Task instructions –
Scan the material and copy every line in which "государственный" appears.

Supplied data –
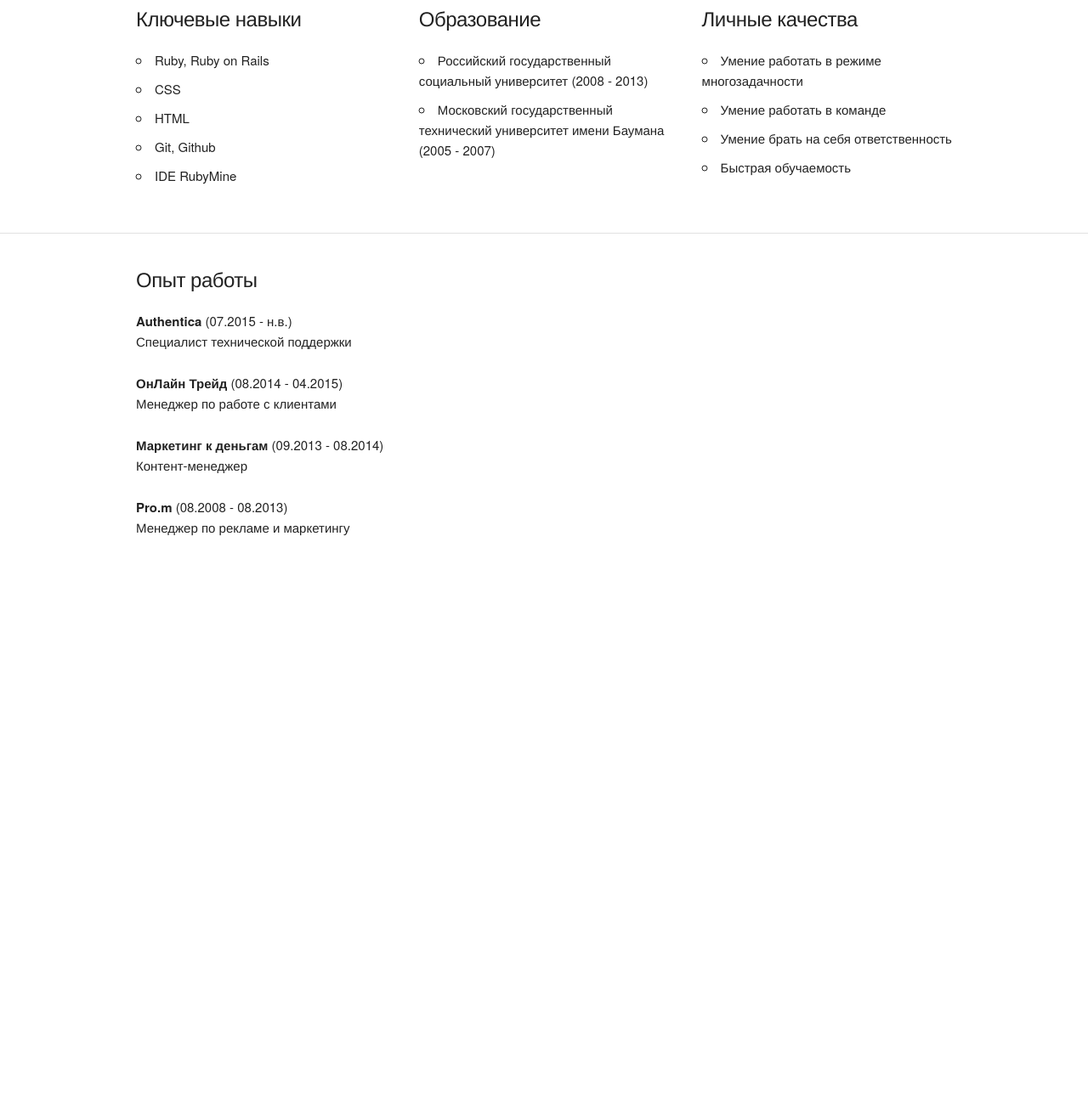
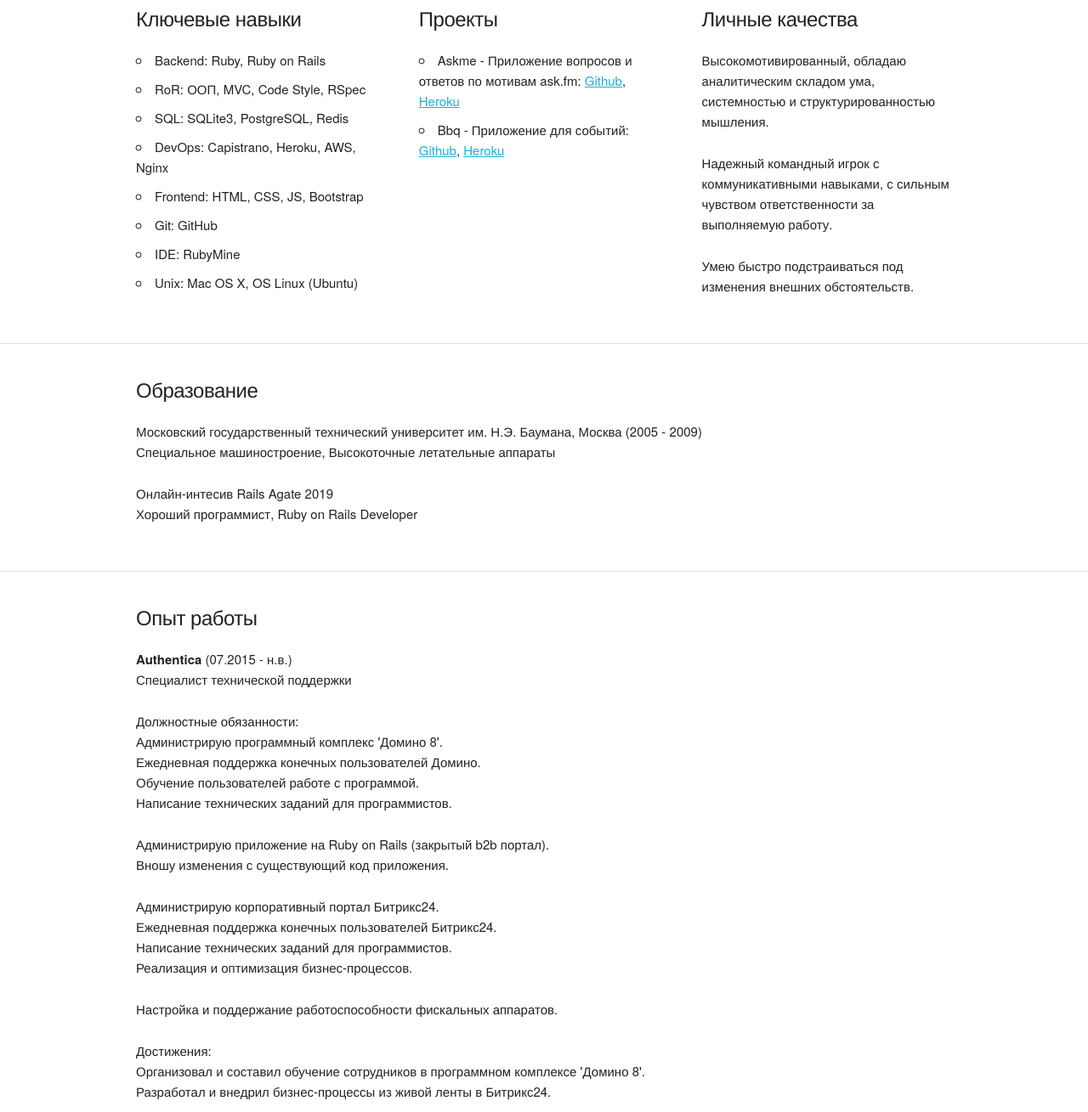
Before and after one commit to squaden/cv, a plain HTML site: page index.html in a window 1280 px wide. Shown: the part 431-1740 px from the top of the page at 85% size. Before the commit the page ends 1089 px from the top, so only its background shows below. Drawn offline with Linux system fonts and the light colour scheme.

Commit message:
Additional Information

```diff
--- a/index.html
+++ b/index.html
@@ -11,7 +11,8 @@
 </head>
 <body>
   <div class='container'>
-    <h4 style='text-align:center'>Ruby on Rails разработчик</h4>
+      <h4 style='text-align:center'>Ruby on Rails разработчик</h4>
+    </div>
   </div>
   <hr>
   <div class='container'>
@@ -37,38 +38,68 @@
     <div class='one-third column value'>
       <h5>Ключевые навыки</h5>
       <ul>
-        <li>Ruby, Ruby on Rails</li>
-        <li>CSS</li>
-        <li>HTML</li>
-        <li>Git, Github</li>
-        <li>IDE RubyMine</li>
+        <li>Backend: Ruby, Ruby on Rails</li>
+        <li>RoR: ООП, MVC, Code Style, RSpec</li>
+        <li>SQL: SQLite3, PostgreSQL, Redis</li>
+        <li>DevOps: Capistrano, Heroku, AWS, Nginx</li>
+        <li>Frontend: HTML, CSS, JS, Bootstrap</li>
+        <li>Git: GitHub</li>
+        <li>IDE: RubyMine</li>
+        <li>Unix: Mac OS X, OS Linux (Ubuntu)</li>
       </ul>
     </div>
     <div class='one-third column value'>
-      <h5>Образование</h5>
+      <h5>Проекты</h5>
       <ul>
-        <li>Российский государственный социальный университет (2008 - 2013)</li>
-        <li>Московский государственный технический университет имени Баумана (2005 -
-          2007)</li>
+        <li>Askme - Приложение вопросов и ответов по мотивам ask.fm:
+          <a class='link' href='https://github.com/squaden/askme'>Github</a>,
+          <a class='link' href='https://askmesq.herokuapp.com'>Heroku</a></li>
+        <li>Bbq - Приложение для событий:
+          <a class='link' href='https://github.com/squaden/bbq'>Github</a>,
+          <a class='link' href='https://bbqsq.herokuapp.com'>Heroku</a></li>
       </ul>
     </div>
     <div class='one-third column value'>
       <h5>Личные качества</h5>
-      <ul>
-        <li>Умение работать в режиме многозадачности</li>
-        <li>Умение работать в команде</li>
-        <li>Умение брать на себя ответственность</li>
-        <li>Быстрая обучаемость</li>
-      </ul>
+      <p>Высокомотивированный, обладаю аналитическим складом ума, системностью и
+        структурированностью мышления.</p>
+      <p>Надежный командный игрок с коммуникативными навыками, с
+        сильным чувством ответственности за выполняемую работу.</p>
+      <p>Умею быстро подстраиваться под изменения внешних обстоятельств.</p>
     </div>
+  </div>
+  <hr>
+  <div class='container'>
+    <h5>Образование</h5>
+    <p>Московский государственный технический университет им. Н.Э. Баумана, Москва (2005 -
+      2009)<br>
+      Специальное машиностроение, Высокоточные летательные аппараты</p>
+    <p>Онлайн-интесив Rails Agate 2019<br>
+      Хороший программист, Ruby on Rails Developer</p>
   </div>
   <hr>
   <div class='container'>
       <h5>Опыт работы</h5>
     <p><b>Authentica</b> (07.2015 - н.в.)<br>Специалист технической поддержки</p>
-    <p><b>ОнЛайн Трейд</b> (08.2014 - 04.2015)<br>Менеджер по работе с клиентами</p>
-    <p><b>Маркетинг к деньгам</b> (09.2013 - 08.2014)<br>Контент-менеджер</p>
-    <p><b>Pro.m</b> (08.2008 - 08.2013)<br>Менеджер по рекламе и маркетингу</p>
+    <p>Должностные обязанности:<br>
+      Администрирую программный комплекс 'Домино 8'.<br>
+      Ежедневная поддержка конечных пользователей Домино.<br>
+      Обучение пользователей работе с программой.<br>
+      Написание технических заданий для программистов.<br><p>
+
+    <p>Администрирую приложение на Ruby on Rails (закрытый b2b портал).<br>
+      Вношу изменения с существующий код приложения.<p>
+
+    <p>Администрирую корпоративный портал Битрикс24.<br>
+      Ежедневная поддержка конечных пользователей Битрикс24.<br>
+      Написание технических заданий для программистов.<br>
+      Реализация и оптимизация бизнес-процессов.<p>
+
+    <p>Настройка и поддержание работоспособности фискальных аппаратов.<p>
+
+    <p>Достижения:<br>
+      Организовал и составил обучение сотрудников в программном комплексе 'Домино 8'.<br>
+      Разработал и внедрил бизнес-процессы из живой ленты в Битрикс24.</p>
   </div>
 </body>
 </html>
```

Solution to this task –
-        <li>Российский государственный социальный университет (2008 - 2013)</li>
-        <li>Московский государственный технический университет имени Баумана (2005 -
+    <p>Московский государственный технический университет им. Н.Э. Баумана, Москва (2005 -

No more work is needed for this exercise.